On Monday, Iranian Foreign Minister Mohammed Javad Zarif announced his resignation in a late-night Instagram post, sending shockwaves through political circles in Iran and abroad. Just ten days earlier, Javad Zarif’s fiery performance at the Munich Security Conference had won him praise across the political spectrum in Iran. At a time when public support for the JCPOA among Iranians has slipped to just 51%, Zarif’s strong message struck a chord with the Iranian public, who flooded social media with clips of him defending Iran’s missile program and refuting any notion that the West held the moral high ground. Zarif also made clear that while Europe has made the ‘right political statements’ regarding the JCPOA, it has yet to prove that it is willing ‘to pay the price’ to defend the deal in the face of US ‘bullying’.
Iranian President Hassan Rouhani has rejected Zarif’s resignation, citing Supreme Leader Ayatollah Sayyid Ali Hosseini Khamenei’s trust in and esteem for Zarif. But the foreign minister’s reasons for tendering his resignation are hardly opaque. With parliamentary and presidential elections on the horizon, and the economy falling under increasing pressure, he has had to reassure the public of the Rouhani administration’s nationalist credentials and parry accusations of weak leadership from hardliners, which tried to impeach him in December 2018 over his support for Iran’s Financial Action Task Force reforms. The last straw was reportedly his exclusion from meetings with Syrian President Bashar al-Assad, who was in Tehran on Monday. Zarif felt that the foreign ministry was being unduly sidelined, and told an Iranian newspaper that he sought to defend the ‘integrity’ of the ministry by resigning.

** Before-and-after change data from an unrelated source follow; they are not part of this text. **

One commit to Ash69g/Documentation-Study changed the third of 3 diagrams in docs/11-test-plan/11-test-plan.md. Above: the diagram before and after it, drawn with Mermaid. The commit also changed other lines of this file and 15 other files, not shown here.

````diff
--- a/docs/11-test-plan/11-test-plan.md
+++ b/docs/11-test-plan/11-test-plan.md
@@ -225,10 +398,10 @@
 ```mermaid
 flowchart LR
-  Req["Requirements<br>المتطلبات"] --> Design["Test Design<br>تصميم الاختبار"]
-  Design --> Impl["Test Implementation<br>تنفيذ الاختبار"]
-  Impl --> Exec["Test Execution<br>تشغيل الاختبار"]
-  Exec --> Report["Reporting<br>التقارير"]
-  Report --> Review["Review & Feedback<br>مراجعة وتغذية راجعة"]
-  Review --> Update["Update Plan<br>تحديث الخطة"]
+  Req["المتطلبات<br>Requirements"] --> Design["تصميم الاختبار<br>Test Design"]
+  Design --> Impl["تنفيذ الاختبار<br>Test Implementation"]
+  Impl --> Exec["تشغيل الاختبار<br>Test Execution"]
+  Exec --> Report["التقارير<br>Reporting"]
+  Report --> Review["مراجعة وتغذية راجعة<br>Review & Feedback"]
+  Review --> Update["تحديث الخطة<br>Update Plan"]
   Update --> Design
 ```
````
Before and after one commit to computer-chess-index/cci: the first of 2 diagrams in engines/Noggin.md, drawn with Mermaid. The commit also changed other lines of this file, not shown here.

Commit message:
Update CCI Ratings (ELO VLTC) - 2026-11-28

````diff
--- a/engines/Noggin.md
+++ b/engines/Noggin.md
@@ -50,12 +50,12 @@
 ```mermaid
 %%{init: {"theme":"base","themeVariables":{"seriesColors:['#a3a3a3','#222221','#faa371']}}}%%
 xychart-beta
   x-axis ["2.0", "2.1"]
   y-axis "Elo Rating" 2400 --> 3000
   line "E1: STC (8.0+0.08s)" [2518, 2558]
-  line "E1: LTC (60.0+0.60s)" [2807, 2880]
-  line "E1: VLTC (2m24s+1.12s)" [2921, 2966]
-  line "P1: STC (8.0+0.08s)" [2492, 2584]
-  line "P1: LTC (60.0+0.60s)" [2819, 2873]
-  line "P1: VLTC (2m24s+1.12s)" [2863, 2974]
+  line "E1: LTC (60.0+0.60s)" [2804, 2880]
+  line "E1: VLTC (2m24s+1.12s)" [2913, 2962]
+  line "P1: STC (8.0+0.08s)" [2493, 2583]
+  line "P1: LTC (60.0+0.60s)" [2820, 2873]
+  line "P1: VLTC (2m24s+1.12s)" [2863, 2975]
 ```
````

Should he stay on, Rouhani and Khamenei’s testimonials may help Zarif prevent the Foreign Ministry’s marginalisation.
Preserving the JCPOA
Regardless of who is foreign minister, Iran’s public diplomacy[JB emphasis] must find a new balance. Zarif’s resignation illustrates how growing divergence in foreign policy between the Iran’s moderates and hardliners could impede the critical political mission of preserving the JCPOA until 2021, when Iran’s newly elected president will likely have the chance to engage a new American president.
Just as the JCPOA remains the signature foreign policy achievement of the Rouhani administration, it also serves as a symbol of multilateralism for the E3 and especially the European Union. However, as demonstrated by the tortured wording of the recent European Council conclusions on Iran, there is growing fatigue in Europe over efforts to shield the JCPOA from the Trump administration’s attacks and increasing frustration over what are perceived as Iran’s destabilising activities in the Middle East and – in light of attempted political assassinations – in Europe. Many European officials view Iran as intractable and are inclined to take a much harsher stance, albeit short of the Trump administration’s ‘maximum pressure’ campaign. …
Provided Iranian officials can maintain Iran’s broad diplomatic engagement, they could leave the door open to improved dialogue with the United States while placing the onus on American leaders to earn back trust of the remaining parties to the deal. It bodes well that the Democratic National Committee has already adopted a resolution calling upon the US to re-enter the JCPOA.